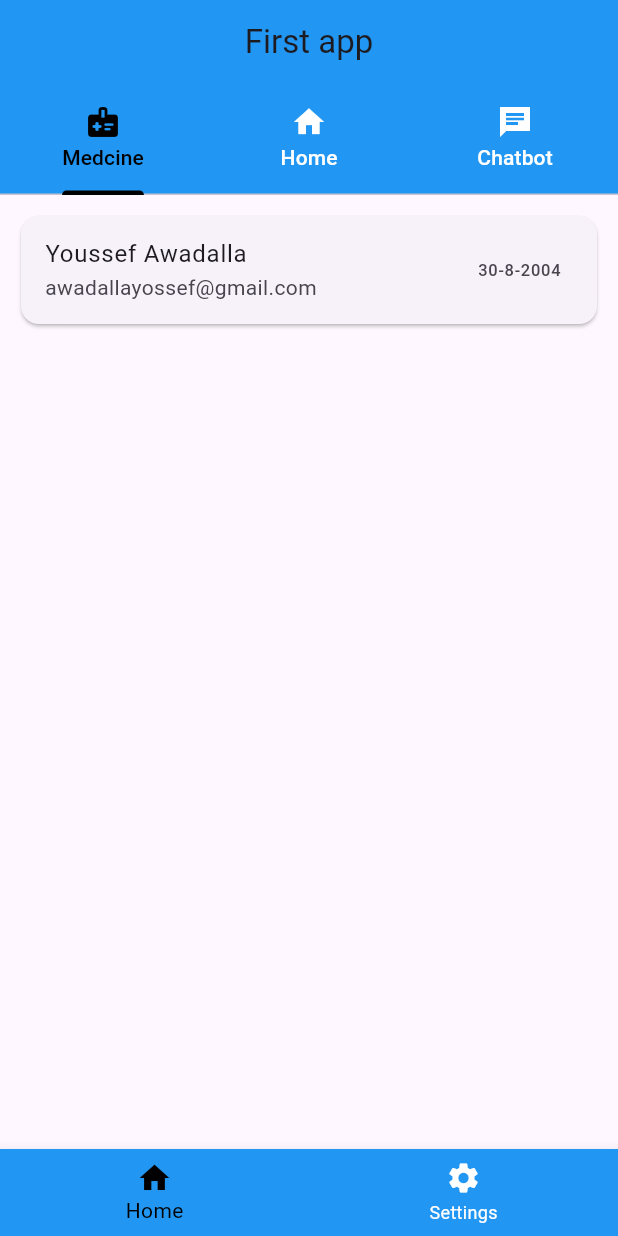
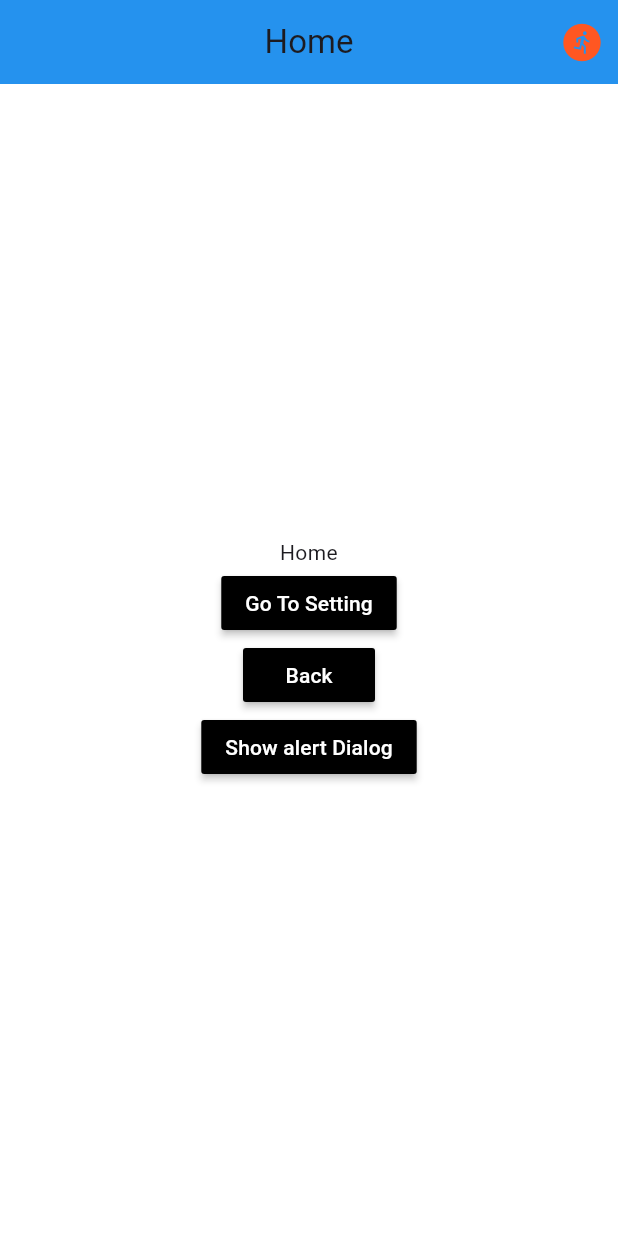
Before and after one commit to Youssef3082004/Learning_Dart, a Flutter app: the screen it shows after launch, on a phone screen of 412 x 824 dp. Run offline on Flutter 3.47's test engine with Material 3 defaults, Android fonts, the phone set to English and light mode, and no system bars.

Commit message:
Navigator | AlertDialog

```diff
--- /dev/null
+++ b/lib/Navigator_work.dart
@@ -0,0 +1,72 @@
+import 'package:flutter/material.dart';
+// import 'package:first_app/settingpage.dart';
+
+
+class HomePage extends StatelessWidget{
+
+  const HomePage({super.key});
+
+  @override
+  Widget build(BuildContext context) {
+
+  //! =============================================================== Appbar ===========================================================
+    AppBar appbarscreen = AppBar(title: Text("Home"),elevation: 1.5,centerTitle: true,backgroundColor: Colors.blue,actions: [IconButton(onPressed:(){print("Hello");} ,icon: Icon(Icons.run_circle,size: 30,color: Colors.deepOrange))]);
+
+  //! =============================================================== Column ===========================================================
+
+    var dialog = MaterialButton(onPressed: () => appear_dialog(context)
+    ,child: Text("Show alert Dialog"),color: Colors.black,textColor: Colors.white,);
+
+    var Home_button = MaterialButton(onPressed: () => Navigator.of(context).pushNamed("setting"),child: Text("Go To Setting"),textColor: Colors.white,color: Colors.black,);
+    var Home_buttonback = MaterialButton(onPressed: () => Navigator.of(context).pushAndRemoveUntil(MaterialPageRoute(builder:(context) => SettingPage()),(route) => false),child: Text("Back"),textColor: Colors.white,color: Colors.black,);
+
+    var controls = Column(children: [Text("Home",textAlign: TextAlign.center,),Home_button,Home_buttonback,dialog],mainAxisAlignment: MainAxisAlignment.center,);
+
+
+
+    var main_app = Scaffold(appBar: appbarscreen,body: Container(child: controls,alignment: Alignment.center,color: Colors.white,));
+   return main_app ;
+  }
+
+
+
+
+  void appear_dialog(BuildContext context) => showDialog(barrierDismissible: false,context: context, builder: (context){
+
+    return AlertDialog(
+      title: Text("Title"),
+      content: Text("Hello in Flutter Corse"),
+      actions: [TextButton(onPressed: () => Navigator.pop(context), child: Text("ok"))],
+      shape: RoundedRectangleBorder(borderRadius: BorderRadius.circular(10)),
+
+    );
+  });
+
+
+
+
+}
+
+
+class SettingPage extends StatelessWidget{
+
+
+  const SettingPage({super.key});
+
+  @override
+  Widget build(BuildContext context) {
+  //! =============================================================== Appbar ===========================================================
+    AppBar appbarscreen = AppBar(title: Text("Setting"),elevation: 1.5,centerTitle: true,backgroundColor: Colors.blue,actions: [IconButton(onPressed:(){print("Hello");} ,icon: Icon(Icons.run_circle,size: 30,color: Colors.deepOrange))]);
+
+  //! =============================================================== Column ===========================================================
+
+    var Home_button = MaterialButton(onPressed: () => Navigator.of(context).pushReplacement(MaterialPageRoute(builder:(context) => HomePage())),child: Text("Go To Home"),textColor: Colors.white,color: Colors.black,);
+    var Home_buttonback = MaterialButton(onPressed: () => Navigator.of(context).pop(),child: Text("Back"),textColor: Colors.white,color: Colors.black,);
+
+    var controls = Column(children: [Text("Settings",textAlign: TextAlign.center),Home_button,Home_buttonback],mainAxisAlignment: MainAxisAlignment.center,);
+
+
+    var main_app = Scaffold(appBar: appbarscreen,body: Container(child: controls,color: Colors.white,alignment: Alignment.center));
+   return main_app ;
+  }
+}
--- a/lib/main.dart
+++ b/lib/main.dart
@@ -1,5 +1,7 @@
 import 'package:flutter/material.dart';
 import 'custom.dart';
+import 'package:first_app/Navigator_work.dart';
+
 
 void main() {
   runApp(Tabbbar());
@@ -280,35 +282,14 @@ class Tabbbar extends StatefulWidget{
 
 class _Tabbbar extends State<Tabbbar> with SingleTickerProviderStateMixin {
 
-  TabController? tabController;
-
-  @override
-  void initState(){
-    tabController = TabController(length: 3, vsync: this);
-    super.initState();
-  }
   int selectedindex = 0;
-
-
 
   @override
   Widget build(BuildContext context) {
 
-    //! =============================================================== Tabbar ===========================================================
+    //! =============================================================== Appbar ===========================================================
+    AppBar appbarscreen = AppBar(title: Text("First app"),elevation: 0.0,centerTitle: true,backgroundColor: Colors.blue,shadowColor: Colors.black);
 
-    List<Tab> Tabs = [
-      Tab(text: "Medcine",icon: Icon(Icons.medical_information_rounded),),
-      Tab(text: "Home",icon: Icon(Icons.home),),
-      Tab(text: "Chatbot",icon: Icon(Icons.chat_sharp),)];
-
-    var Tabbar = TabBar(tabs:Tabs,indicatorColor: Colors.black,labelColor: Colors.black,unselectedLabelColor: Colors.white,controller: tabController,);
-
-
-    //! =============================================================== Tabbar Views ===========================================================
-
-    List<Tab> TabsView = [Tab(child: Column(children: [Text("Medcine"),MaterialButton(onPressed: () => tabController!.animateTo(1),child: Text("Go To Home"),)],)),
-    Tab(child: Text("Home"),),Tab(child: Text("Chatbot"),)];
-    var Tabview = TabBarView(children:TabsView,controller: tabController, );
 
     //! =============================================================== Bottem Navigitor Bar ===========================================================
     List<BottomNavigationBarItem> items = [
@@ -323,26 +304,27 @@ class _Tabbbar extends State<Tabbbar> with SingleTickerProviderStateMixin {
     List<Text> widgets = [Text("page 1"),Text("page 2"),Text("page 3")];
     PageView app_pageview = PageView.builder(itemCount: widgets.length,itemBuilder: (context, index) => widgets[index],);
 
-
     //! =============================================================== Custom Widget ===========================================================
-
     Column cw_row = Column(children: [MyWidget(name: "Youssef Awadalla", email: "awadallayossef@gmail.com", Date: "30-8-2004")],);
 
+    //! =============================================================== Alerts ===========================================================
+    var dialog = MaterialButton(onPressed: () {showDialog(context: context, builder: (context){
 
-    //! =============================================================== Appbar ===========================================================
-    AppBar appbarscreen = AppBar(title: Text("First app"),elevation: 0.0,centerTitle: true,backgroundColor: Colors.blue,shadowColor: Colors.black,bottom: Tabbar,);
+    return AlertDialog(title: Text("Title"),content: Text("Hello in Flutter Corse"),actions: [TextButton(onPressed: (){}, child: Text("ok"))],);
+    });}
+    ,child: Text("Show alert Dialog"),color: Colors.black,textColor: Colors.white,);
 
     //! =============================================================== Container ===========================================================
     // BoxDecoration containerDecoration =BoxDecoration(color: Colors.green,borderRadius: BorderRadius.circular(90),border: Border.all(color: Colors.black,width: 1),boxShadow: [BoxShadow(color: Colors.black,offset: Offset(1, 5),blurRadius: 20,blurStyle: BlurStyle.solid)]) ;
-    // Container screencontainer = Container(padding: EdgeInsets.all(10),alignment:Alignment.center,child: Tabview,  );
-    Container screencontainer = Container(padding: EdgeInsets.all(10),alignment:Alignment.center,child: cw_row,  );
+    Container screencontainer = Container(padding: EdgeInsets.all(10),alignment:Alignment.center,child: dialog  );
+    // var mainapp = Scaffold(appBar: appbarscreen,body: Center(child:screencontainer),bottomNavigationBar: app_navbar,);
+
+    // return MaterialApp(home: mainapp);
+
+    return MaterialApp(home: HomePage(),routes: {"home":(context) => HomePage(),"setting":(context) => SettingPage()});
 
 
 
-
-    var mainapp = Scaffold(appBar: appbarscreen,body: Center(child:screencontainer),bottomNavigationBar: app_navbar,);
-    // DefaultTabController tabController = DefaultTabController(child:mainapp ,length: 3,);
-    return MaterialApp(home: mainapp);
   }
 
 
@@ -351,4 +333,17 @@ class _Tabbbar extends State<Tabbbar> with SingleTickerProviderStateMixin {
   void Change_pages(int val) => setState(() {
     selectedindex = val;
   });
+
+
+  void appear_dialog(BuildContext context) => showDialog(context: context, builder: (context){
+
+    return AlertDialog(
+      title: Text("Title"),
+      content: Text("Hello in Flutter Corse"),
+      actions: [TextButton(onPressed: (){}, child: Text("ok"))],
+    );
+  });
+
+
+
 }
```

* * * * * * * * *

- **TASK INSTRUCTIONS**: Output each line of the listing in which the string "MaterialButton" is found.

- **THE COMPLETED TASK**:
+    var dialog = MaterialButton(onPressed: () => appear_dialog(context)
+    var Home_button = MaterialButton(onPressed: () => Navigator.of(context).pushNamed("setting"),child: Text("Go To Setting"),textColor: Colors.white,color: Colors.black,);
+    var Home_buttonback = MaterialButton(onPressed: () => Navigator.of(context).pushAndRemoveUntil(MaterialPageRoute(builder:(context) => SettingPage()),(route) => false),child: Text("Back"),textColor: Colors.white,color: Colors.black,);
+    var Home_button = MaterialButton(onPressed: () => Navigator.of(context).pushReplacement(MaterialPageRoute(builder:(context) => HomePage())),child: Text("Go To Home"),textColor: Colors.white,color: Colors.black,);
+    var Home_buttonback = MaterialButton(onPressed: () => Navigator.of(context).pop(),child: Text("Back"),textColor: Colors.white,color: Colors.black,);
-    List<Tab> TabsView = [Tab(child: Column(children: [Text("Medcine"),MaterialButton(onPressed: () => tabController!.animateTo(1),child: Text("Go To Home"),)],)),
+    var dialog = MaterialButton(onPressed: () {showDialog(context: context, builder: (context){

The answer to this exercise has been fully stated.